== WHAT YOU ARE ASKED TO DO ==
Please return every line from the entries that has the string "bars" in it.

[Opening MATERIAL FOR THIS EXERCISE section]

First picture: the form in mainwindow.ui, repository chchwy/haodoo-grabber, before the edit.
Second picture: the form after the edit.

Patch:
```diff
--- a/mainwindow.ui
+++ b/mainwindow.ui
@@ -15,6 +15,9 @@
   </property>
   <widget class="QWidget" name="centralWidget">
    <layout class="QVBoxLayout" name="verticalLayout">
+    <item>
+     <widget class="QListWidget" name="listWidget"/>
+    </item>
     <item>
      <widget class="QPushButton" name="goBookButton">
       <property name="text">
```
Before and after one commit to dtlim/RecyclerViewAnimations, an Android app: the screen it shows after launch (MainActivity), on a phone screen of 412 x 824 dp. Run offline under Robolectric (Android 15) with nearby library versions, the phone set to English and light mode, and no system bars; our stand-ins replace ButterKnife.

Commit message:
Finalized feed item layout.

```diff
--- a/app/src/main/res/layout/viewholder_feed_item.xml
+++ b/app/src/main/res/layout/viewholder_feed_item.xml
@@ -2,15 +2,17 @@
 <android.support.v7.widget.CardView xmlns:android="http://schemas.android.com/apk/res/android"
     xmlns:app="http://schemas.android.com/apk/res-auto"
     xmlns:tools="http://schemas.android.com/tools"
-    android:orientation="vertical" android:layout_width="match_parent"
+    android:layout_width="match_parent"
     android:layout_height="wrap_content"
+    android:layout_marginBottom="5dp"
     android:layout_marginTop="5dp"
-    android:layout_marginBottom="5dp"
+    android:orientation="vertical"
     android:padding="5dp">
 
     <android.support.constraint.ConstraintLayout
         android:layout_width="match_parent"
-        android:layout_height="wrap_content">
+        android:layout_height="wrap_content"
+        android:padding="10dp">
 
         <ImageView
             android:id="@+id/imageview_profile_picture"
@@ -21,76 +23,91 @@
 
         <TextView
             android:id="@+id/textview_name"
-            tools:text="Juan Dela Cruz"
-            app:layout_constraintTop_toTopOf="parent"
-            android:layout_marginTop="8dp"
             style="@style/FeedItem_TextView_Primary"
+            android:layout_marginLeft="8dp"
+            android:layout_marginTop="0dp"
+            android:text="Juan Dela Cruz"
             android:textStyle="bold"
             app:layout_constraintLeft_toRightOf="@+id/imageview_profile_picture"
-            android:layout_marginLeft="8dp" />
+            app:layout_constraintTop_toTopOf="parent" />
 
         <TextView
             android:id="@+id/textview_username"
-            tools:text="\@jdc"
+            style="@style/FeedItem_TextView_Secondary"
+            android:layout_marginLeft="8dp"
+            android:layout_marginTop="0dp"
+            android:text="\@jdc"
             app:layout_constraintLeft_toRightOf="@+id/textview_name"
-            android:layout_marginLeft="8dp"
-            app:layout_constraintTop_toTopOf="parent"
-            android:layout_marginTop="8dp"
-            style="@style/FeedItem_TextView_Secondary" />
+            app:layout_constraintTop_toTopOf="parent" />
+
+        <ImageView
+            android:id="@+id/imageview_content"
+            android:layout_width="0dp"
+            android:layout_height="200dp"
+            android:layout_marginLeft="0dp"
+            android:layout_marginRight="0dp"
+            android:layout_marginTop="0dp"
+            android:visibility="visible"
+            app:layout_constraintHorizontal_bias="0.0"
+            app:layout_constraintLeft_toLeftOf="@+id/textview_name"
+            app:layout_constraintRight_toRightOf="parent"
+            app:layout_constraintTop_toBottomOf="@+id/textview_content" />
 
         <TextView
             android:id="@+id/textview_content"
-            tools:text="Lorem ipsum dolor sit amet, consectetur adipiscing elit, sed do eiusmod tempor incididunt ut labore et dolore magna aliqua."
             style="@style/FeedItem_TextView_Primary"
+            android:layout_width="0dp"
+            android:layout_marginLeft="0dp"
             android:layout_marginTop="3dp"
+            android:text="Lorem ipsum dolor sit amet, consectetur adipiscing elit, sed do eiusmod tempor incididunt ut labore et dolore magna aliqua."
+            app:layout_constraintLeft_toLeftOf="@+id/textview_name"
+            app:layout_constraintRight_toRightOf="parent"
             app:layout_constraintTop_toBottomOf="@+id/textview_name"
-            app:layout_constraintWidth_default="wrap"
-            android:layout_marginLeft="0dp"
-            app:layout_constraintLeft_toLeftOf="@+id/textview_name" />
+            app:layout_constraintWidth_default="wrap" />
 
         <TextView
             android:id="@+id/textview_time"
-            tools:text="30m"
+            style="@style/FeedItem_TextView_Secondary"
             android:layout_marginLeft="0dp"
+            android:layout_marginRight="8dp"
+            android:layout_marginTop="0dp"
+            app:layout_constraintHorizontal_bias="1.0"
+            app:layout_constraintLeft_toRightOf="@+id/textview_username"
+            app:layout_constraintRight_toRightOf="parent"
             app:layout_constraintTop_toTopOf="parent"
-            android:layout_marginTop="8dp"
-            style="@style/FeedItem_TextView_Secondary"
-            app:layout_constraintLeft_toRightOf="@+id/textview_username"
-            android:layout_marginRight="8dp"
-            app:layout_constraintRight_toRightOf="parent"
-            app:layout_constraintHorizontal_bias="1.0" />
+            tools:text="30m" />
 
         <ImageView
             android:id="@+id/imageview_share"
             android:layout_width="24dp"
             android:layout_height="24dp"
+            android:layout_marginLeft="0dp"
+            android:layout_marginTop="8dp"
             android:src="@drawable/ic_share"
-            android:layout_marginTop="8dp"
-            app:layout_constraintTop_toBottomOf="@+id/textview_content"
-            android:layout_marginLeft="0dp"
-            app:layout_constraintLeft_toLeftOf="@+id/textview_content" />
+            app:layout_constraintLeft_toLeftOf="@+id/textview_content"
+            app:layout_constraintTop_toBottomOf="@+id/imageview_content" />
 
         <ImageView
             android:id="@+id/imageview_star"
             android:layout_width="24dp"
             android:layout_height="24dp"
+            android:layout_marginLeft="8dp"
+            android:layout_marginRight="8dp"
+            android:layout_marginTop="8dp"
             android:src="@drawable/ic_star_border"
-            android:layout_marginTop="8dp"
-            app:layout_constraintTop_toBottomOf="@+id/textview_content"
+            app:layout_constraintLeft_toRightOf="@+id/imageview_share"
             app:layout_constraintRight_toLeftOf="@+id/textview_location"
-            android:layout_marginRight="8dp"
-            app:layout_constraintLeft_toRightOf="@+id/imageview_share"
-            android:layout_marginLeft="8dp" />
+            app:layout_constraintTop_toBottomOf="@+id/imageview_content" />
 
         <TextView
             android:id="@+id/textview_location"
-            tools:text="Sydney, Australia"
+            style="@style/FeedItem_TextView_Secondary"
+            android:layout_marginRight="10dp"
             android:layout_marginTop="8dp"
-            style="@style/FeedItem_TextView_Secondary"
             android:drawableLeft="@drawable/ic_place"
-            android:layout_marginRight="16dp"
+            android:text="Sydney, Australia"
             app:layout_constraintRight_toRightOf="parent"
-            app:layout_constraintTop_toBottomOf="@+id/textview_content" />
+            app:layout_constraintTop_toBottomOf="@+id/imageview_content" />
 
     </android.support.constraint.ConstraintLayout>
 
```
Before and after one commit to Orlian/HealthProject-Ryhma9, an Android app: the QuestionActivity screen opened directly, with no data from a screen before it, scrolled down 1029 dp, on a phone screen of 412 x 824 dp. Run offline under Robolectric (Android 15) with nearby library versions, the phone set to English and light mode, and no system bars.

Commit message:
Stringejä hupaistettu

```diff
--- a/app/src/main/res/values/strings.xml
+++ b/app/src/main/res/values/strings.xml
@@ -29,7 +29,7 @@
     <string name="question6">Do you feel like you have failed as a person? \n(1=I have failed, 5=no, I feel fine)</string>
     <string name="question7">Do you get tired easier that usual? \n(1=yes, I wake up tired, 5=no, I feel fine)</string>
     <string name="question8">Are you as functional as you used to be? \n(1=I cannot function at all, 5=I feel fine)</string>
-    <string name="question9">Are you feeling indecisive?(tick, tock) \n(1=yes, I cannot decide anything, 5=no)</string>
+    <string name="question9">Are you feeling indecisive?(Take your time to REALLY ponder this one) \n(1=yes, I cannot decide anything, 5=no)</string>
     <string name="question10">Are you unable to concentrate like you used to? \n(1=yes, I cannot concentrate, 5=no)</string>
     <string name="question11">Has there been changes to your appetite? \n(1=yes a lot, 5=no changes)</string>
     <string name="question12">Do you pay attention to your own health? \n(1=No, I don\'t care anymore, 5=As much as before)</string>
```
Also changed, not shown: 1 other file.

[Closing MATERIAL FOR THIS EXERCISE section]

== WRITTEN ANSWER ==
Before and after one commit to dtlim/RecyclerViewAnimations, an Android app: the screen it shows after launch (MainActivity), on a phone screen of 412 x 824 dp. Run offline under Robolectric (Android 15) with nearby library versions, the phone set to English and light mode, and no system bars; our stand-ins replace ButterKnife.
Before and after one commit to Orlian/HealthProject-Ryhma9, an Android app: the QuestionActivity screen opened directly, with no data from a screen before it, scrolled down 1029 dp, on a phone screen of 412 x 824 dp. Run offline under Robolectric (Android 15) with nearby library versions, the phone set to English and light mode, and no system bars.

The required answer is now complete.